• _Provided records_
++++++

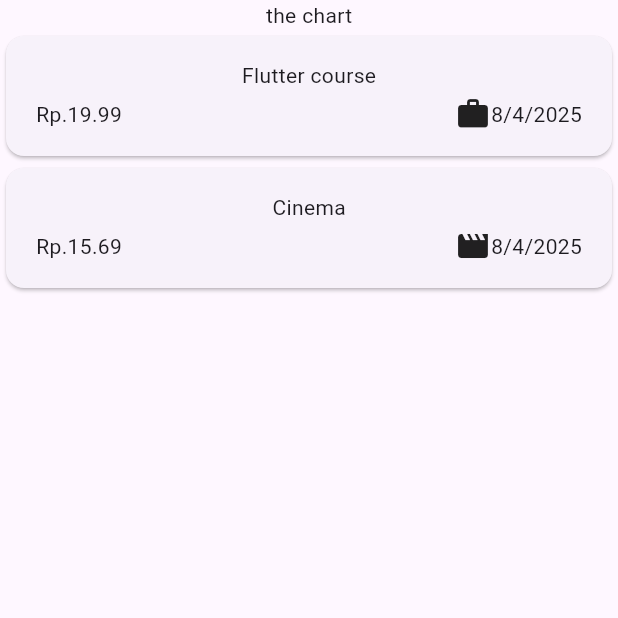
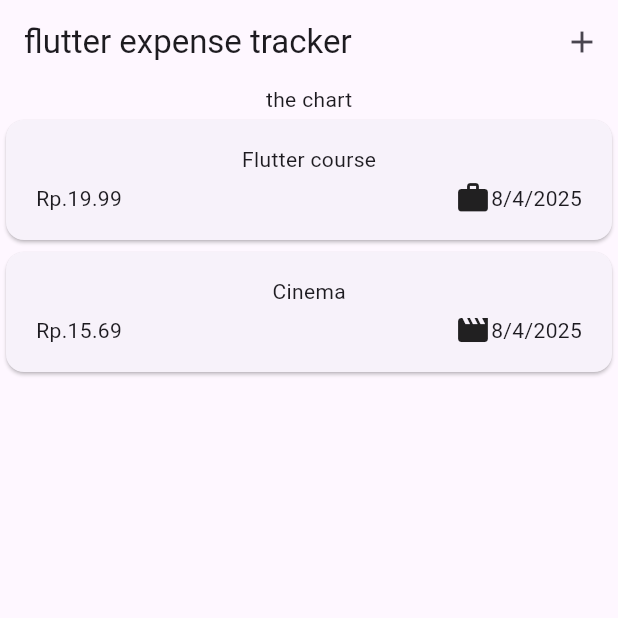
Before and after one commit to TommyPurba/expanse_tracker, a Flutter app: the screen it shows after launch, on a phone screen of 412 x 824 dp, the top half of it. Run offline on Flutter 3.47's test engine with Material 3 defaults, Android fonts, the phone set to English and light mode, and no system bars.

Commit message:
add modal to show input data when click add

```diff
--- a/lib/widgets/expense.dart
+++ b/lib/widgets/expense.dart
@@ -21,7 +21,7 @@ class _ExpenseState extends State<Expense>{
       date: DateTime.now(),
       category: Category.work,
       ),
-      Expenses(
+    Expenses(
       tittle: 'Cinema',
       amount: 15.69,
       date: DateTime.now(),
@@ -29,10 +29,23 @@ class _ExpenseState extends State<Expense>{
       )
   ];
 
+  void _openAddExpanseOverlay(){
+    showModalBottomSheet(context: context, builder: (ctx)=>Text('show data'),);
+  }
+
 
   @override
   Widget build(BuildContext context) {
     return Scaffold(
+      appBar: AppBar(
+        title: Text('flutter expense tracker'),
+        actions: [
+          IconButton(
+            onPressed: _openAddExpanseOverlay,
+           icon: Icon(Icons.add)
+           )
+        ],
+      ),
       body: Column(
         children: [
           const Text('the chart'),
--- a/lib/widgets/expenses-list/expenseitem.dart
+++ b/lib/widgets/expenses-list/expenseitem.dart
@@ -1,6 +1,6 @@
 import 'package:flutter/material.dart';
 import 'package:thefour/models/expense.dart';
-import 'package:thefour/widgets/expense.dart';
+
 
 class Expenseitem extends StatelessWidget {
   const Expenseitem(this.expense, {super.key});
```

++++++

• _About this task_
Copy everything in the records above except the pictures, exactly as written.

• _Answer to this task_
Before and after one commit to TommyPurba/expanse_tracker, a Flutter app: the screen it shows after launch, on a phone screen of 412 x 824 dp, the top half of it. Run offline on Flutter 3.47's test engine with Material 3 defaults, Android fonts, the phone set to English and light mode, and no system bars.

Commit message:
add modal to show input data when click add

```diff
--- a/lib/widgets/expense.dart
+++ b/lib/widgets/expense.dart
@@ -21,7 +21,7 @@ class _ExpenseState extends State<Expense>{
       date: DateTime.now(),
       category: Category.work,
       ),
-      Expenses(
+    Expenses(
       tittle: 'Cinema',
       amount: 15.69,
       date: DateTime.now(),
@@ -29,10 +29,23 @@ class _ExpenseState extends State<Expense>{
       )
   ];
 
+  void _openAddExpanseOverlay(){
+    showModalBottomSheet(context: context, builder: (ctx)=>Text('show data'),);
+  }
+
 
   @override
   Widget build(BuildContext context) {
     return Scaffold(
+      appBar: AppBar(
+        title: Text('flutter expense tracker'),
+        actions: [
+          IconButton(
+            onPressed: _openAddExpanseOverlay,
+           icon: Icon(Icons.add)
+           )
+        ],
+      ),
       body: Column(
         children: [
           const Text('the chart'),
--- a/lib/widgets/expenses-list/expenseitem.dart
+++ b/lib/widgets/expenses-list/expenseitem.dart
@@ -1,6 +1,6 @@
 import 'package:flutter/material.dart';
 import 'package:thefour/models/expense.dart';
-import 'package:thefour/widgets/expense.dart';
+
 
 class Expenseitem extends StatelessWidget {
   const Expenseitem(this.expense, {super.key});
```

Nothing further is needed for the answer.